Information supplied —
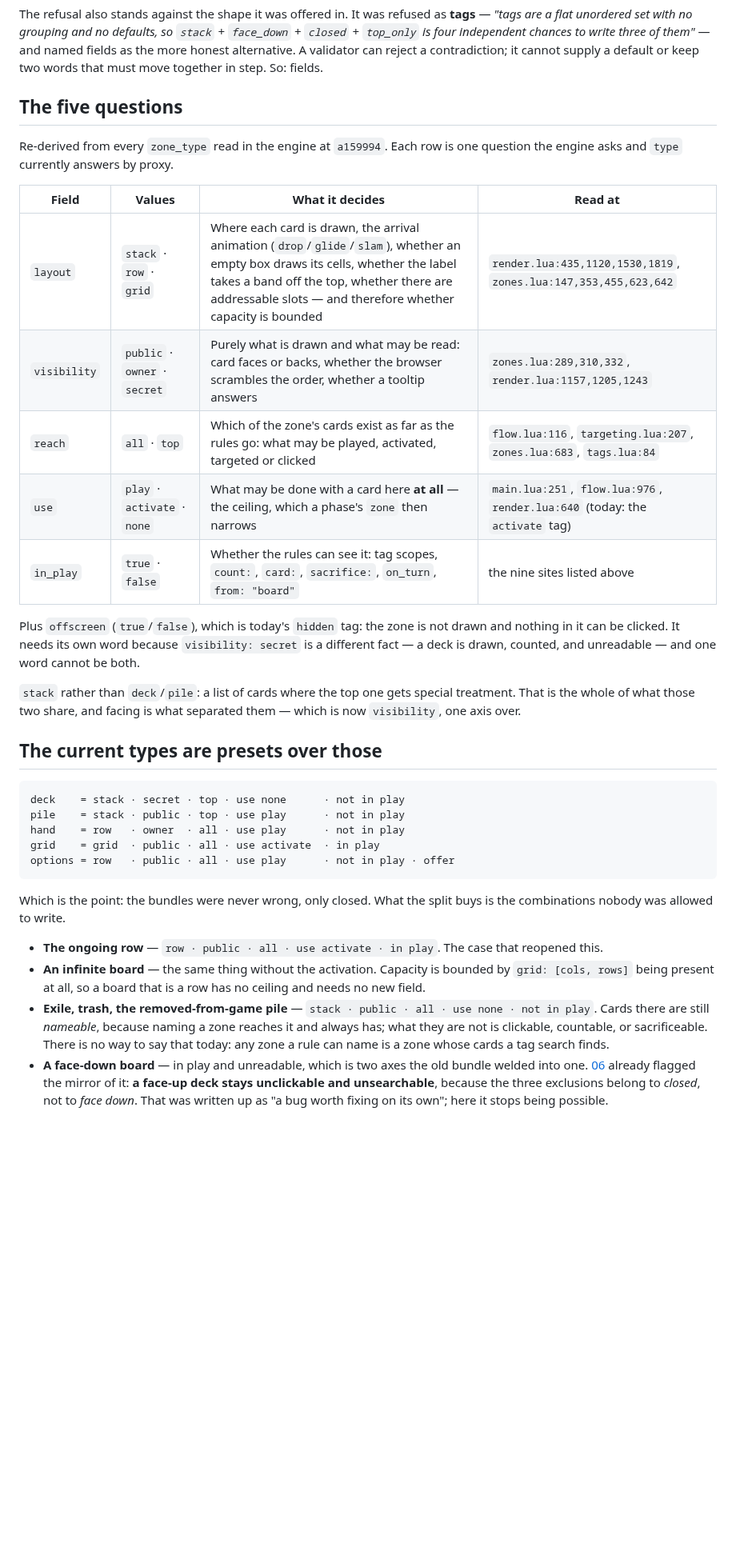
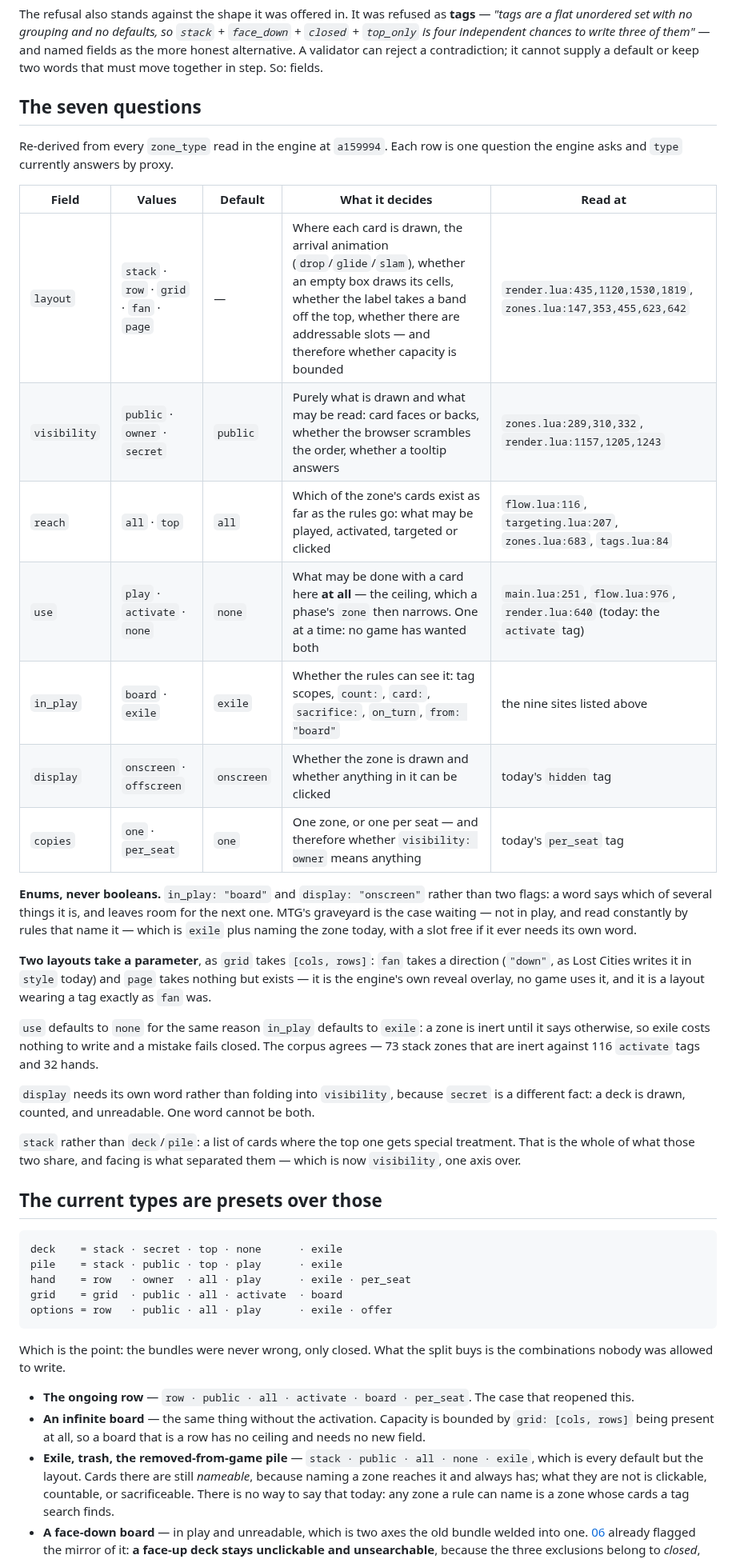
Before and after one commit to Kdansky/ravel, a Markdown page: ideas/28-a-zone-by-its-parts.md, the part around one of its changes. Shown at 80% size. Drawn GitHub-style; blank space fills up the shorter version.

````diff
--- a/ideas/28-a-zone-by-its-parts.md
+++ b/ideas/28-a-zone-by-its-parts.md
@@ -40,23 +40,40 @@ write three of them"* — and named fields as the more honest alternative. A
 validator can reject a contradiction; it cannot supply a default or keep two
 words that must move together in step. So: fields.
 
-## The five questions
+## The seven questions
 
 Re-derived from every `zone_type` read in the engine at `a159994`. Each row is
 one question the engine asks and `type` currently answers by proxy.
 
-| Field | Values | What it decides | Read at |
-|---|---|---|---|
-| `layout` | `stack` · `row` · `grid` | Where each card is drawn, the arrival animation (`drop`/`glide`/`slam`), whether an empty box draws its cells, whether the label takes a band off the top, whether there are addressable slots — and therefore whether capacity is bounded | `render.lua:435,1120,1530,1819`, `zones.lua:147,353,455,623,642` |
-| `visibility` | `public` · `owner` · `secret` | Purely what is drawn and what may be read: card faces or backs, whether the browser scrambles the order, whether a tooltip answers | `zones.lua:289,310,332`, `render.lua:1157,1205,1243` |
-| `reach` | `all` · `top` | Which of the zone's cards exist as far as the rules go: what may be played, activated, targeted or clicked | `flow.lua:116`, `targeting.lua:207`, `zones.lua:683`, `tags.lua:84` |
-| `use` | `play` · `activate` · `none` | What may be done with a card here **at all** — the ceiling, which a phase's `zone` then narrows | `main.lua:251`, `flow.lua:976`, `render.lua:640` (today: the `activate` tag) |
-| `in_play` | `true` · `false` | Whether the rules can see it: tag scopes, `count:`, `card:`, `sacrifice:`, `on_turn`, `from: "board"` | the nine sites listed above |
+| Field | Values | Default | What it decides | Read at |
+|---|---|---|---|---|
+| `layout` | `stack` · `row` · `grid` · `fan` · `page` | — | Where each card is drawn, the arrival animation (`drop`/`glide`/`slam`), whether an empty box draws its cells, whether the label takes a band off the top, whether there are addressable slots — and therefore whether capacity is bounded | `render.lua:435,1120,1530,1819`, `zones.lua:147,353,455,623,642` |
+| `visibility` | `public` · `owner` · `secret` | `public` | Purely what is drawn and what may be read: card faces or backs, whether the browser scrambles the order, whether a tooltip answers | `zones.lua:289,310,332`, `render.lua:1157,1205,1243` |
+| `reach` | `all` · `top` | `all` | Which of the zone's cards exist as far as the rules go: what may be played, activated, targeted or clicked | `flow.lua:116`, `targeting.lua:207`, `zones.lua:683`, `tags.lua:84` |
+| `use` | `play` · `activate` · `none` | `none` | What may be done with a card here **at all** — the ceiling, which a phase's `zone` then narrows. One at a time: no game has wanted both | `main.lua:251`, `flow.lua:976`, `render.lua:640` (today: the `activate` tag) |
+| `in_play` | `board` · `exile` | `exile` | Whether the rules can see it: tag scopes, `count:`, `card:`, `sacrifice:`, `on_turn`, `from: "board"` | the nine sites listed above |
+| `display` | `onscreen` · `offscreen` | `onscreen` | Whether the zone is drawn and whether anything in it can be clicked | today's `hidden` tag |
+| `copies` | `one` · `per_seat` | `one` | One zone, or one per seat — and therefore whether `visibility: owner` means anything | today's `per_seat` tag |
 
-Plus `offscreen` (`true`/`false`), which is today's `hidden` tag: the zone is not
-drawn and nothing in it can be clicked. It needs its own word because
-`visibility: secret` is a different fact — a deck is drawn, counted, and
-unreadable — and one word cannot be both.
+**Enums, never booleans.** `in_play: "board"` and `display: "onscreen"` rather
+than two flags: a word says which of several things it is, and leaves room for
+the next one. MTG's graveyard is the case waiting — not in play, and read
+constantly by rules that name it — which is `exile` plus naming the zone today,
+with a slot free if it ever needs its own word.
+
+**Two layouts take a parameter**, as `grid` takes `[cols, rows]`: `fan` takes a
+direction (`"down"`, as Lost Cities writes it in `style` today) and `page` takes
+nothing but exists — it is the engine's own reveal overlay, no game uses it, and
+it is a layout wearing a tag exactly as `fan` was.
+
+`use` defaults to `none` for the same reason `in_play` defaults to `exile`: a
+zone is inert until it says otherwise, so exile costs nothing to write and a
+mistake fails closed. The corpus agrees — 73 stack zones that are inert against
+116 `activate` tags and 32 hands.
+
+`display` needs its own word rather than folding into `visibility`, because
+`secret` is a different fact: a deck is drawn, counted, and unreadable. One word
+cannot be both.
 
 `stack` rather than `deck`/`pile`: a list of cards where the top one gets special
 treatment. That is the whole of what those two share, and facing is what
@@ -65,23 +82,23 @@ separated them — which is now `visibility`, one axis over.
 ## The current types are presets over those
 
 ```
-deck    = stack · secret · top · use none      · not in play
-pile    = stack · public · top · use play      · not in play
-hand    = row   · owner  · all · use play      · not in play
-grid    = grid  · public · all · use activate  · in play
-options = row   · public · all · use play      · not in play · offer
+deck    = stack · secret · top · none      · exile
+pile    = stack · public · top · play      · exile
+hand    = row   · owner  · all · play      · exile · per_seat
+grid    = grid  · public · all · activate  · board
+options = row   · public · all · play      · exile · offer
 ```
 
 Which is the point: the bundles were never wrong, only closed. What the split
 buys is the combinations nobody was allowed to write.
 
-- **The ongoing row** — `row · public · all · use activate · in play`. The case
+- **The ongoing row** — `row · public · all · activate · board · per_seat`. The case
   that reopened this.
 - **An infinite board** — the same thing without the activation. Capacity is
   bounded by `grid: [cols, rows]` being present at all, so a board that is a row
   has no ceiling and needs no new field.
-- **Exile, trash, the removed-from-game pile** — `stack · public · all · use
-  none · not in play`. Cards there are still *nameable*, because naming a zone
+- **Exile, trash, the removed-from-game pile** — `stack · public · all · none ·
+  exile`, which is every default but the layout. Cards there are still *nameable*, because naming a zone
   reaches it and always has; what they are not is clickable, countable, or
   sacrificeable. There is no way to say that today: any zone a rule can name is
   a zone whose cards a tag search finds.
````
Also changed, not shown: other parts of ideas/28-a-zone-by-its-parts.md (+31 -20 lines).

...

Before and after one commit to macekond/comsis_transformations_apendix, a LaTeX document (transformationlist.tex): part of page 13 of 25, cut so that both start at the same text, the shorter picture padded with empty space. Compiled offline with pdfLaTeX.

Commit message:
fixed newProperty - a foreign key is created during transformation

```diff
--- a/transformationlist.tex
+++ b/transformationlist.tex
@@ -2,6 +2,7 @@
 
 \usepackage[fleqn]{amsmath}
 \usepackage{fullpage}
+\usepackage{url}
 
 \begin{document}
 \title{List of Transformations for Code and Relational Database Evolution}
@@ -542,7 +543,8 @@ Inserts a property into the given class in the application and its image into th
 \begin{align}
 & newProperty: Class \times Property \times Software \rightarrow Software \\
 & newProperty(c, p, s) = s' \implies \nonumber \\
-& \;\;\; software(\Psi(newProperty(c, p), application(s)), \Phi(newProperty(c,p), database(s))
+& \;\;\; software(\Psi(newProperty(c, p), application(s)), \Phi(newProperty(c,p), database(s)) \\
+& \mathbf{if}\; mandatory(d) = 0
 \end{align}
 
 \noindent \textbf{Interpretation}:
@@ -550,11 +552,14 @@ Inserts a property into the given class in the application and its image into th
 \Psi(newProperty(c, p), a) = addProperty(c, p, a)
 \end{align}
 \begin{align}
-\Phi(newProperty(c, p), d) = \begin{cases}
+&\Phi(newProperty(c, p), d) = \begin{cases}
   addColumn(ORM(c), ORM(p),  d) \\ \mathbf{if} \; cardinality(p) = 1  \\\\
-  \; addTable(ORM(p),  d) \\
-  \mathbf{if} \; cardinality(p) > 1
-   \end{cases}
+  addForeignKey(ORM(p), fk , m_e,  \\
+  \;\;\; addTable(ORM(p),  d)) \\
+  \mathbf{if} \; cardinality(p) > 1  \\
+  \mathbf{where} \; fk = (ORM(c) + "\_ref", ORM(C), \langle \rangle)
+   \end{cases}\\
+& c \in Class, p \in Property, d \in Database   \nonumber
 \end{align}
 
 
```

==

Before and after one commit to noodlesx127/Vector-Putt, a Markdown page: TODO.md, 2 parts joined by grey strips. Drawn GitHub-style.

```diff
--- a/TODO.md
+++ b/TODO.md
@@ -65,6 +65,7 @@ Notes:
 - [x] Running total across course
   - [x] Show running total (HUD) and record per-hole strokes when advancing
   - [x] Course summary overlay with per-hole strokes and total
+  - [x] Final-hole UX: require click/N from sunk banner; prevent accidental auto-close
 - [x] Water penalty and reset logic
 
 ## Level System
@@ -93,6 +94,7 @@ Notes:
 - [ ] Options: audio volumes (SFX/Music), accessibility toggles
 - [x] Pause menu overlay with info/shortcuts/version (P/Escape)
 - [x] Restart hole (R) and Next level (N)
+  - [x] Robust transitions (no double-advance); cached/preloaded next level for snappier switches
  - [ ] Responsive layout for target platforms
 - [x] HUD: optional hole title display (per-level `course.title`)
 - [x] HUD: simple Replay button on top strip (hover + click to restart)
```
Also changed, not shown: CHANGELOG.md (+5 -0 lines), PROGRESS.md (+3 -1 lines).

Task brief —
Every line in the data above that includes the word "decides" should be copied.

Exercise output —
-| Field | Values | What it decides | Read at |
+| Field | Values | Default | What it decides | Read at |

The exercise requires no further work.